You might think about installing your transfer switch, but it would be better to get it done by a professional. You have to install the switch on your panel box. If you are an amateur, it might lead to certain errors. These errors might cause fires and surges. So, it’s better not to take a chance and go for professional assistance.
Do I need a permit to install a transfer switch?
Mostly, you will need a permit to install a transfer switch. But if you hire a licensed professional, he will handle this issue against some fee. If you want to get more information on your permit and its cost, you may get in touch with your local building code office.
Is there an alternative that I can go for?
Yes, there is an alternative you can go for minted if using a transfer switch. It’s an interlock device and a small connector that service panel manufacturers make. Interlock devices are specifically for an individual panel mode, but they all work in the same manner.
With this connector, you can conveniently link a portable generator to your service panel. You won’t need to go for a transfer switch. These interlock devices also eliminate any hazards associated with direct connections.
You might think about skipping the transfer switch when installing your portable generator. But it is mandatory to go for a transfer switch. You need it whenever you use a backup source of power.

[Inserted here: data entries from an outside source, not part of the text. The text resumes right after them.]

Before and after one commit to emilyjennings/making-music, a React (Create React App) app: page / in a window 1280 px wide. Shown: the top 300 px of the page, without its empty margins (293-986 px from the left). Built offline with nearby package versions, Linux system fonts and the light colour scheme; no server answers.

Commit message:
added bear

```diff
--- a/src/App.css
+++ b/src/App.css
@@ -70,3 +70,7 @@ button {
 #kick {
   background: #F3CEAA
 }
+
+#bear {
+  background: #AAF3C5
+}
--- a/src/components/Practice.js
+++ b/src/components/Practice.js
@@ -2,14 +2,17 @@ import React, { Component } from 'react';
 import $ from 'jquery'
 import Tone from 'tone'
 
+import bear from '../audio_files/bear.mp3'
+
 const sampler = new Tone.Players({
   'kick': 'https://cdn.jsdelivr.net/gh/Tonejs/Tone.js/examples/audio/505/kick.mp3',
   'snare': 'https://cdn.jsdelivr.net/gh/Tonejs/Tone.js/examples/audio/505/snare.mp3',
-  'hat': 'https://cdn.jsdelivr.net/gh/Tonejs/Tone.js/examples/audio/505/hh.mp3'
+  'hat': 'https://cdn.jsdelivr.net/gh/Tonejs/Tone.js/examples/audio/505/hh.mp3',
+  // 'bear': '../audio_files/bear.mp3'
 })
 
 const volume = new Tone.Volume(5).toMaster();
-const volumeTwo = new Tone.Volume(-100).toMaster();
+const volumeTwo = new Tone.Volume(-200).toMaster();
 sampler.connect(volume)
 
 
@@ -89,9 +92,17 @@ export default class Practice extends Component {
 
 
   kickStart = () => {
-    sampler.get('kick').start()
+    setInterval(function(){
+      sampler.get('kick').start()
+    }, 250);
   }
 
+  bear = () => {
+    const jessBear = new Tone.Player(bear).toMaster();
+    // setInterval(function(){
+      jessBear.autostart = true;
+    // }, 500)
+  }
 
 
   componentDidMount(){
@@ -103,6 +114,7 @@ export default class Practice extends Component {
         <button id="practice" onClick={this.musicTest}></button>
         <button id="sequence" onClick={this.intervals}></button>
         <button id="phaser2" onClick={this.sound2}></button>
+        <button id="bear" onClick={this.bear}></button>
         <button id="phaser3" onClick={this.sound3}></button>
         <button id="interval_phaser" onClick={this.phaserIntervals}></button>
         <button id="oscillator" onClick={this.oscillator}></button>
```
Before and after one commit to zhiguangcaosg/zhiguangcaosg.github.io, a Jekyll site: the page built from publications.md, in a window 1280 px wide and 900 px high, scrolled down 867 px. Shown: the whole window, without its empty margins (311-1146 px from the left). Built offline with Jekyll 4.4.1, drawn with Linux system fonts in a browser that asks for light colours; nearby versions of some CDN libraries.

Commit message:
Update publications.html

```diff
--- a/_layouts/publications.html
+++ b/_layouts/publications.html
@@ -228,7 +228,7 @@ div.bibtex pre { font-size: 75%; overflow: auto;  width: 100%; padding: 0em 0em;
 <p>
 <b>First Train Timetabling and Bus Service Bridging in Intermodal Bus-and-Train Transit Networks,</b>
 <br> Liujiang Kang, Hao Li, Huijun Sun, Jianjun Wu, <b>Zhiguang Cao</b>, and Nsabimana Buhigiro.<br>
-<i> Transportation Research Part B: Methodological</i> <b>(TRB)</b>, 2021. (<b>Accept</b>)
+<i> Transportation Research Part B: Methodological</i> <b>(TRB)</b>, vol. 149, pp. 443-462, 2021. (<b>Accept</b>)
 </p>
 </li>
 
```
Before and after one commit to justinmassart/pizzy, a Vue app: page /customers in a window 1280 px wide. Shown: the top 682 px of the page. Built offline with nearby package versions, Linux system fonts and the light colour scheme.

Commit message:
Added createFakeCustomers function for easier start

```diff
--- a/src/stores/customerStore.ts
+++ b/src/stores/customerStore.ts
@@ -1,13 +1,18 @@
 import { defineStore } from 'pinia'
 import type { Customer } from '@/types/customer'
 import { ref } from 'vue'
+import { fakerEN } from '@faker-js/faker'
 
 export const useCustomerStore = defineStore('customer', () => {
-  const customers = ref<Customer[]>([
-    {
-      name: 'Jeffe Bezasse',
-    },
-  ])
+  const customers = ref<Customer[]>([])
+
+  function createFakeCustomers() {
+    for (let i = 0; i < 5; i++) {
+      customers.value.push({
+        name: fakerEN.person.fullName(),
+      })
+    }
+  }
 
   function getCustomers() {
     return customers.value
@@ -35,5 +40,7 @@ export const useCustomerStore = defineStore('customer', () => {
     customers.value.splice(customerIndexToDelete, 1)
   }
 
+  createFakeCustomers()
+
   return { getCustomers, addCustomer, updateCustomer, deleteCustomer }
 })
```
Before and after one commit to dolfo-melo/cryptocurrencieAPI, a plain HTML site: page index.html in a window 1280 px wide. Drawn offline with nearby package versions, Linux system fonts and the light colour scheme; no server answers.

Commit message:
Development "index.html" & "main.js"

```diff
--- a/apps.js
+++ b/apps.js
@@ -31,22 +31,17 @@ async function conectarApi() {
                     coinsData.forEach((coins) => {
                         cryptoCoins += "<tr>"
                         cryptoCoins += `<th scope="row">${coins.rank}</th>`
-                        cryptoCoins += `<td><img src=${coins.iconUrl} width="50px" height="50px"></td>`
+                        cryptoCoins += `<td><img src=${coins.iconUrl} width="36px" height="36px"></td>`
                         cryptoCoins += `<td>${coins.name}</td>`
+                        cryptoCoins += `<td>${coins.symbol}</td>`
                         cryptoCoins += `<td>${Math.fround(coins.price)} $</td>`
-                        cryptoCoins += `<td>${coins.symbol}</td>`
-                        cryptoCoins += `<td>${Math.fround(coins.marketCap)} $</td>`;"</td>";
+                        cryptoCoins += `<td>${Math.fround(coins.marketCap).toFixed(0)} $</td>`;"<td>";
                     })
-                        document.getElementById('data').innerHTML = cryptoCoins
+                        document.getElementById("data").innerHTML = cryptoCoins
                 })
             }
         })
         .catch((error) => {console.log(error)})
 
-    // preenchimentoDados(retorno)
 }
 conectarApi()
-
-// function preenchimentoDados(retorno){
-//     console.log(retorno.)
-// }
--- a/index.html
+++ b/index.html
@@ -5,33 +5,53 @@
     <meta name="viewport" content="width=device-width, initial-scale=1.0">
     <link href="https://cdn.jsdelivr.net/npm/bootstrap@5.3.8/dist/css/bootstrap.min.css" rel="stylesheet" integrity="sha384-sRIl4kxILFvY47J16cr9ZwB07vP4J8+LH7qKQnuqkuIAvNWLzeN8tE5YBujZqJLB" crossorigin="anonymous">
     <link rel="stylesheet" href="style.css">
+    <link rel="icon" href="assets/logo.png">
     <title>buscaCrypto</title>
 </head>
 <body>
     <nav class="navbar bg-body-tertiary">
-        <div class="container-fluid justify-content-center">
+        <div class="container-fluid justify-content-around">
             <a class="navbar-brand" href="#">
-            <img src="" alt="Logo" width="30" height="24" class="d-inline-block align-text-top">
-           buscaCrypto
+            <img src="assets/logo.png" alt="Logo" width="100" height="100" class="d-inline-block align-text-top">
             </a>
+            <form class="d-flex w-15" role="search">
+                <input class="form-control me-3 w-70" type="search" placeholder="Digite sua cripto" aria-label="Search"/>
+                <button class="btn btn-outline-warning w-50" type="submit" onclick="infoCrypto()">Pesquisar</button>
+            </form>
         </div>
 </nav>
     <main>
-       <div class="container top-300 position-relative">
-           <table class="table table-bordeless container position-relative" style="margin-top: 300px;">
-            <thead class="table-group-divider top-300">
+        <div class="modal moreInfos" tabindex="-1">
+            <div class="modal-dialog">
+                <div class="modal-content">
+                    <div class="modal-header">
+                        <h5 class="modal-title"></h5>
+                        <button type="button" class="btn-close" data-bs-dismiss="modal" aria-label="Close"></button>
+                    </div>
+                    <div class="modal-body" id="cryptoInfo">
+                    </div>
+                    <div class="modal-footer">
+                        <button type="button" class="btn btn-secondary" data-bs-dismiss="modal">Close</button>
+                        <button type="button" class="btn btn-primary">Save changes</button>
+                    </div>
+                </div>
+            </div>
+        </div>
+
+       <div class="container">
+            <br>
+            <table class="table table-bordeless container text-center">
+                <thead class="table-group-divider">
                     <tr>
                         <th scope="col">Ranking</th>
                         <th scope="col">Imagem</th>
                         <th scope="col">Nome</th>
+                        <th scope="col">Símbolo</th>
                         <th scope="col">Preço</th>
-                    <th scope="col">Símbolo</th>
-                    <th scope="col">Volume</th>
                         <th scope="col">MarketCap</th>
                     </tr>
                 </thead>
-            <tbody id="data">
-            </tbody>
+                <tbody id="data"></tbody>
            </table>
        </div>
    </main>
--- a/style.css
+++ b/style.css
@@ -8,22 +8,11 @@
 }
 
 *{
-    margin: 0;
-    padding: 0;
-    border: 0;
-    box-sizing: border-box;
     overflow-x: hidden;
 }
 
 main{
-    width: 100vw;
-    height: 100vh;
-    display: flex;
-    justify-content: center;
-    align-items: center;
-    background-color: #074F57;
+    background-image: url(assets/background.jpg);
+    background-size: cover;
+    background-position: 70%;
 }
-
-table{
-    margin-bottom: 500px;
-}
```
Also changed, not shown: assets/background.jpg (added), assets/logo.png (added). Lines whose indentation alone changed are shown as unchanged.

You can either go for a manual switch or an automatic one. These switches will allow you to keep your generator, connected appliances, and your home safe. But you will also prevent back-feeding the grid and jeopardize utility workers’ safety at the power lines.